Those of us in violence-plagued neighborhoods look forward to winter's reprieve. Our teenagers understand Advent waiting all too well.
I'm particularly eager for Advent this year. Perhaps it's because recent world events have been so relentlessly grim.
After her bleak diagnosis, Julie Anderson Love learned that hope has nothing to do with passivity. She was, she writes, "the patient from hell."

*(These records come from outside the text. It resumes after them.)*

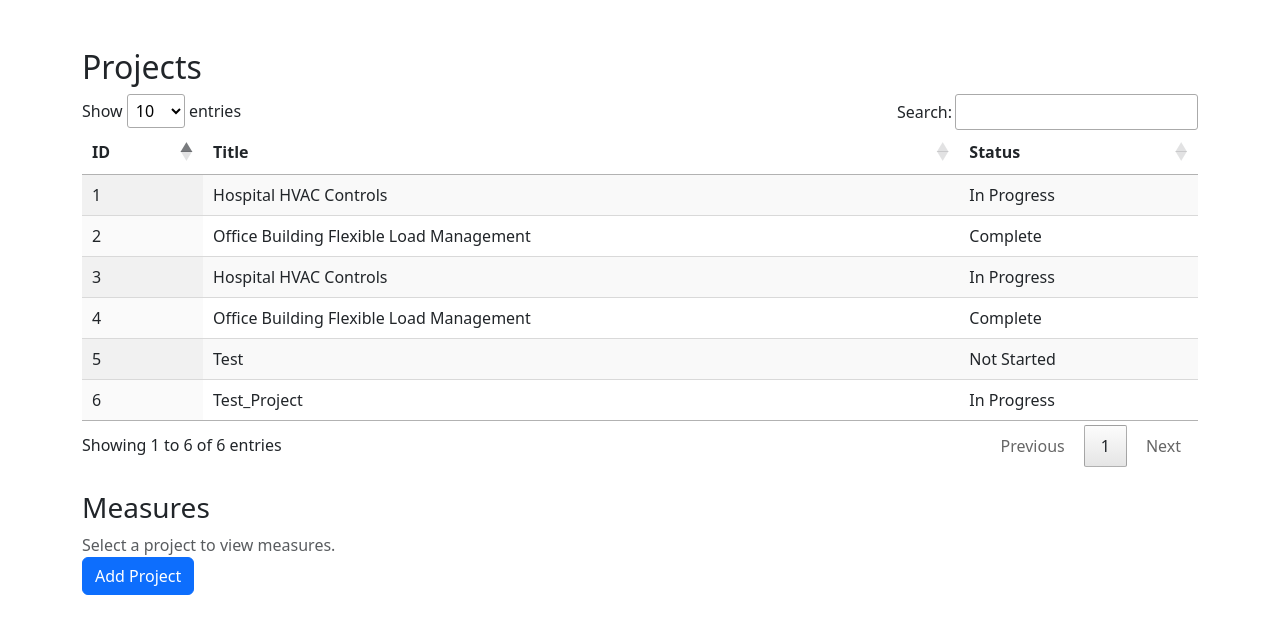
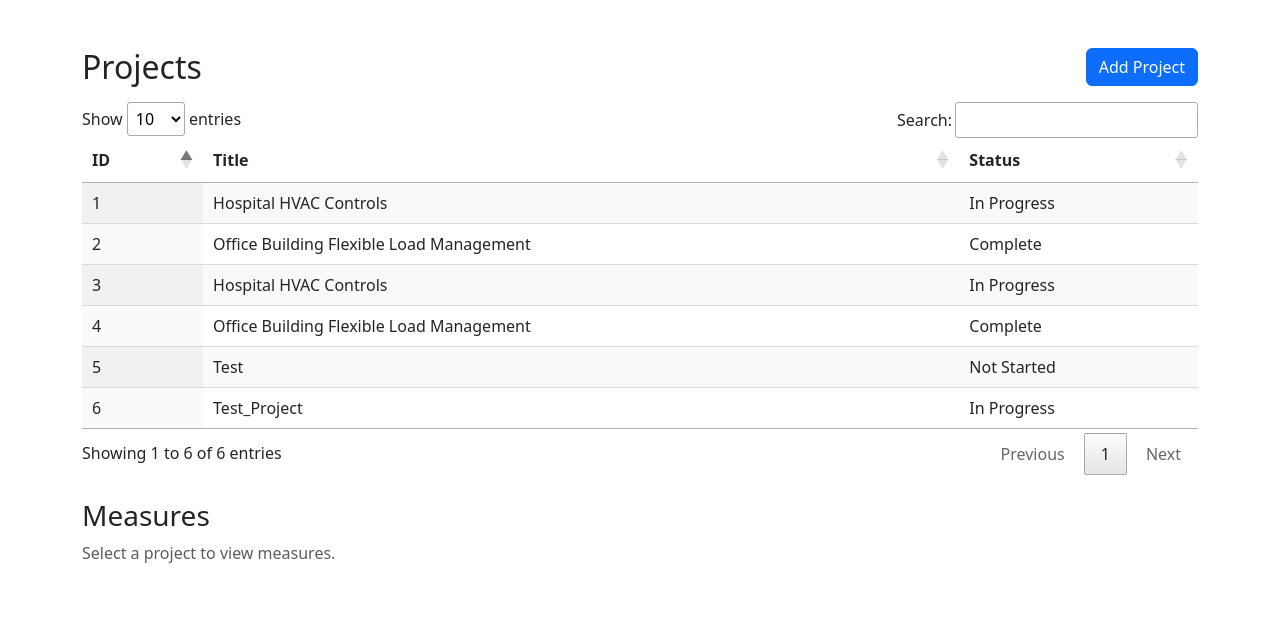
Before and after one commit to vcaristo/energy_modeling_software_interview, a Flask app: page / in a window 1280 px wide. Shown: the top 634 px of the page. Run offline with Flask 3, Linux system fonts and the light colour scheme; some libraries are stand-ins or nearby versions.

Commit message:
move 'add project' button; drop-down menu for project status

```diff
--- a/src/app/templates/index.html
+++ b/src/app/templates/index.html
@@ -14,7 +14,10 @@
 </head>
 
 <body class="container mt-5">
-    <h2>Projects</h2>
+    <div class="d-flex justify-content-between align-items-center mb-3">
+        <h2 class="mb-0">Projects</h2>
+        <button class="btn btn-primary" data-bs-toggle="offcanvas" data-bs-target="#addProjectCanvas">Add Project</button>
+      </div>
     <table id="project-table" class="display">
         <thead><tr><th>ID</th><th>Title</th><th>Status</th></tr></thead>
         <tbody>
@@ -117,9 +120,6 @@ $(document).ready(function() {
 });
   </script>
 
-    <!--Add Project button-->
-    <button class="btn btn-primary mb-3" data-bs-toggle="offcanvas" data-bs-target="#addProjectCanvas">Add Project</button>
-
     <!---sidebar element-->
     <div class="offcanvas offcanvas-end" tabindex="-1" id="addProjectCanvas" aria-labelledby="addProjectLabel">
         <div class="offcanvas-header">
@@ -132,11 +132,18 @@ $(document).ready(function() {
               <label for="project-title" class="form-label">Title</label>
               <input type="text" class="form-control" id="project-title" required>
             </div>
+
             <div class="mb-3">
               <label for="project-status" class="form-label">Status</label>
-              <input type="text" class="form-control" id="project-status" required>
+              <select class="form-select" id="project-status" required>
+                <option value="" disabled selected>Select status</option>
+                <option value="Not Started">Not Started</option>
+                <option value="In Progress">In Progress</option>
+                <option value="Complete">Complete</option>
+              </select>
             </div>
             <button type="submit" class="btn btn-success">Add Project</button>
+
           </form>
         </div>
       </div>
```
Also changed, not shown: db/application_example.db.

An elderly family member with Alzheimer’s was incapacitated after a fall in her apartment, and my family and I became responsible for her care. Unfinished work mounted up, we had taxes to do, and we felt all the swarming nibbling host of worries that fray the nerves without sinking the soul. I would be an ungrateful sod if I thought such trials anything exceptional.Yet Christian hope pertains to the lesser as well as the greater trials of our life. The short petition that follows the Lord’s Prayer in the Roman eucharistic rite expresses the idea beautifully: “In your mercy keep us free from sin and protect us from all anxiety as we wait in joyful hope for the coming of our Savior, Jesus Christ.”